Island Water World Grenada Sailing Week: a Workout in Paradise
Island Water World Grenada Sailing Week, the Petite Calivigny Yacht Club edition, continued with a race around Carriacou which was nothing short of spectacular. The fleet gathered in Tyrrel Bay for a reaching start west, then hardening up past Point Cistern. Several teams chose to take the inshore route passing south of Mabouya Island and Sandy Island. The water was clear turquoise around numerous reefs, a joy to behold. The north of Carriacou has hills rising to over 200 metres above sea level. The strategic conundrum was whether to stay offshore away from the wind shadows or go inshore looking for lifting pressure. One major distraction was a foiling kite border, gliding to-and-fro past the fleet, without a care in the world.
Having rounded the northern point of Carriacou, the fleet cracked sheets to hoist downwind sails. The transit between Carriacou and Petite Martinique was just stunning; Atlantic swell breaking on mile-after-mile of coral reef. After a tight reach, the fleet soaked downwind to round the southern tip of Carriacou, before hardening up for a beat to the finish in Tyrell Bay.
The race around Carriacou was a proper workout for 180 sailors in paradise. However, this was a gym routine with a view. Unending superb vistas of pristine Caribbean islands with virtually not a soul in sight.
In CSA1, Tristan Marmousez's Surprise Archambault GFA Caraïbes - La Morrigane (FRA) was the race winner after time correction. The team from Martinique were rock-hopping right from the get-go, even intersecting the Sister Rocks just after the start. Despite being one of the smallest boats in. the regatta GFA Caraïbes corrected out to beat local hot shot Richard Szyjan's Hoby 33 Category 5 (GREN) by just over one minute. Peter Hopps Sigma 38 Sam of Hamble (GBR) was third, just 25 seconds ahead of J/109 Sang Neuf from Martinique.
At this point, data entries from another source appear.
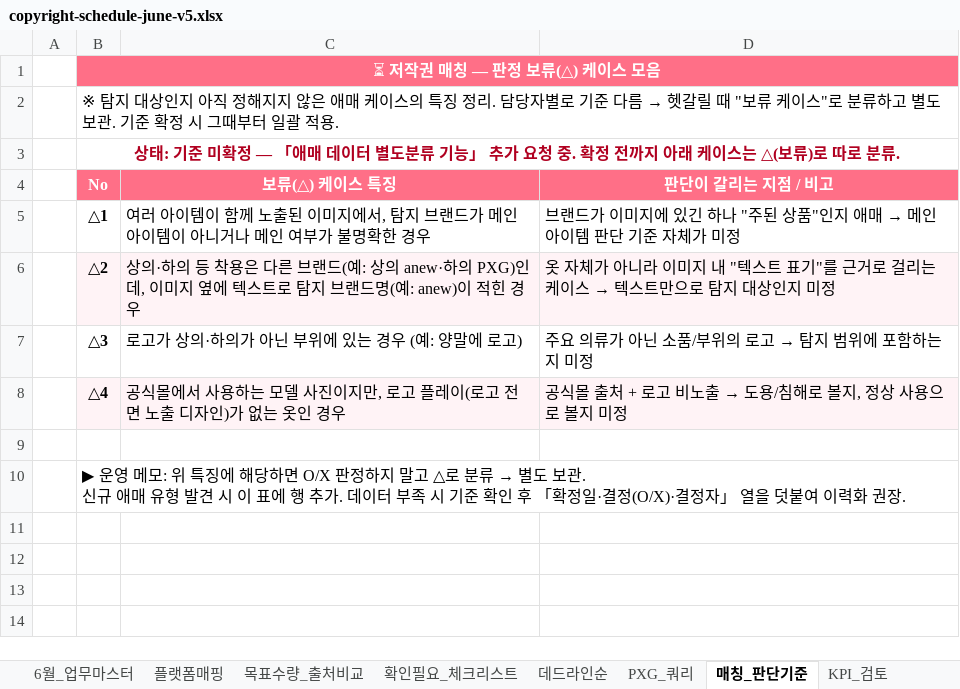
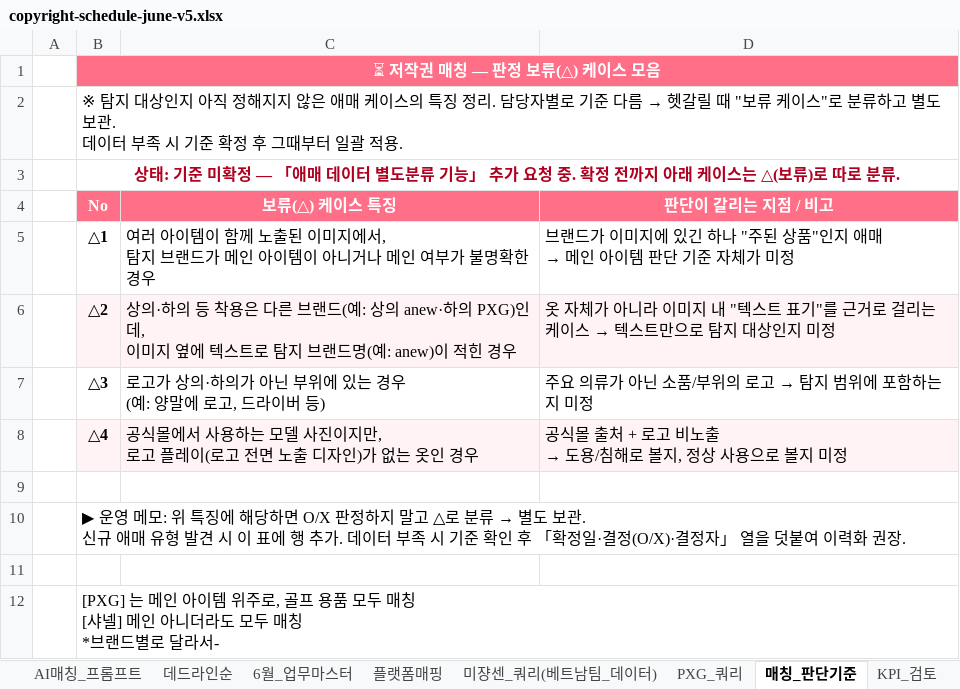
Before and after one commit to amis-zip/workspace, an Excel workbook: public/files/copyright-schedule-june-v5.xlsx, sheet 매칭_판단기준, drawn as a sheet; values as stored, in another font and other column widths than the file's, no borders; ↵ is a line break in a cell; the diff names each change by its address in the sheet, - before the commit and + after, or states it on an @@ line.

```diff
--- a/public/files/copyright-schedule-june-v5.xlsx (sheet 매칭_판단기준)
+++ b/public/files/copyright-schedule-june-v5.xlsx (sheet 매칭_판단기준)
+sheet tab: 미쟝센_쿼리(베트남팀_데이터)
@@ sheet tab order changed: AI매칭_프롬프트 | 데드라인순 | 6월_업무마스터 | 플랫폼매핑 | 미쟝센_쿼리(베트남팀_데이터) | PXG_쿼리 | 매칭_판단기준 | KPI_검토 @@
-B2 (No): …보관. 기준 확정 시 그때부…
+B2 (No): …보관. ↵ 데이터 부족 시 기준 확정 후 그때부…
-C5 (보류(△) 케이스 특징): …한 경우
+C5 (보류(△) 케이스 특징): …한 경우
-D5 (판단이 갈리는 지점 / 비고): …가 미정
+D5 (판단이 갈리는 지점 / 비고): …가 미정
-C6 (보류(△) 케이스 특징): …힌 경우
+C6 (보류(△) 케이스 특징): …힌 경우
-C7 (보류(△) 케이스 특징): 로고가 상의·하의가 아닌 부위에 있는 경우 (예: 양말에 로고)
+C7 (보류(△) 케이스 특징): 로고가 상의·하의가 아닌 부위에 있는 경우 ↵ (예: 양말에 로고, 드라이버 등)
-C8 (보류(△) 케이스 특징): …인 경우
+C8 (보류(△) 케이스 특징): …인 경우
@@ D8 (판단이 갈리는 지점 / 비고): 공식몰 출처 + 로고 비노출 → 도용/침해로 볼지, 정상 사용으로 볼지 미정 → 공식몰 출처 + 로고 비노출 ↵ → 도용/침해로 볼지, 정상 사용으로 볼지 미정 @@
+row 11: (empty)
+row 12:  | [PXG] 는 메인 아이템 위주로, 골프 용품 모두 매칭 ↵ [샤넬] 메인 아니더라도 모두 매칭 ↵ *브랜드별로 달라서-
```
Also changed, not shown: sheet 데드라인순, sheet 6월_업무마스터, sheet 플랫폼매핑, sheet PXG_쿼리, sheet AI매칭_프롬프트, sheet 확인필요_체크리스트, other sheet tabs, 4 other files.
In the Multihull Class, David Slater's Outremer 45 Delphine (CAN) took the race win from Stephen Bourne's Rapido 60 Ineffable (HKG). The two multihulls have now won a race each and the contest will be decided on the last race tomorrow.
In the Classic Class, the 1899 bermudan yawl Galatea (USA) was beautifully sailed by Judd Tinius and his crew to win the race. Jerry Stewart's Luders 27 Free Spirit from Carriacou, was just under two minutes behind after time correction. Yesterday's winner Mathew Barker's 1930 Alfred Mylne Sloop, The Blue Peter (GBR) was third, just over a minute behind Free Spirit after time correction.
Robbie Yearwood's J/24 Diehard scored a second bullet in the J/24 Class. Gus Reader's Fadeaway was runner-up and Peter Armstrong's Shakin third. In the CSA Simplified Racing Division, Patrice Benson was the winner racing around his home waters on Carriacou Sloop Love Roses. Second was another local entry, Cyril Compton's Carriacou Sloop Margetta-O. Christopher Glaves, who is from St. Austell in Cornwall UK, was third in his Noresman 447 Blueshift.
The crew on Global Yacht Racing's First 47.7 EHO1 (GBR) had high hopes of scoring another win in CSA 1 today but finished today's race in fifth. However, their bullet in Race 1 still has the team in contention to win CSA1. Katy Rota and Neil Maher sailed the boat to the Caribbean from Europe. The team includes Trainee Yachtmaster Adam Bartlett and Charter guests brought together by highly experienced sailor Richard Oswald. The guests come from the UK, America, and Ireland. Grenada Sailing Week is the first time they have raced together as a crew. "We had a problem with a mainsail batten today, which probably cost us the time we lost out to the boats that beat us," commented Richard Oswald. "However, the crew work was really good, and we sailed a clean race. The competition in our class is very good, so for a team that has only just come together, we can be satisfied with how well we are sailing."
Your privileged race reporter joined EH01 for the race around Carriacou and it was fascinating to witness how the team worked together to pull off some difficult manoeuvres with a high degree of skill. Despite not getting the result EH01 has hoped for, there were smiles all round. The team's level of racing is going up in leap and bounds, at a time of year when sailing opportunities at home are non-existent. As EH01 passed the mesmerising beach and reef of Sandy Island, it was all too easy to get distracted by the immense beauty of it all. However, the team stuck to the task at hand, promising to return with masks and snorkels.
The daily Prize-giving for the Round Carriacou Race was held at the Cassada Bay Resort in Belmont. Set on a hillside overlooking the superb Coral Reef Bay with spectacular views of nearby islands including Grenada.
After two glorious days it was time to say 'see you soon' to Carriacou. Racing at Grenada Sailing Week will conclude on Sunday 30 Jan with the third and final race of the regatta. The Carriacou to Grenada is sponsored by Mount Gay Rum. The race to the windward side of Grenada will finish at La Phare Bleu Marina for the final prize-giving.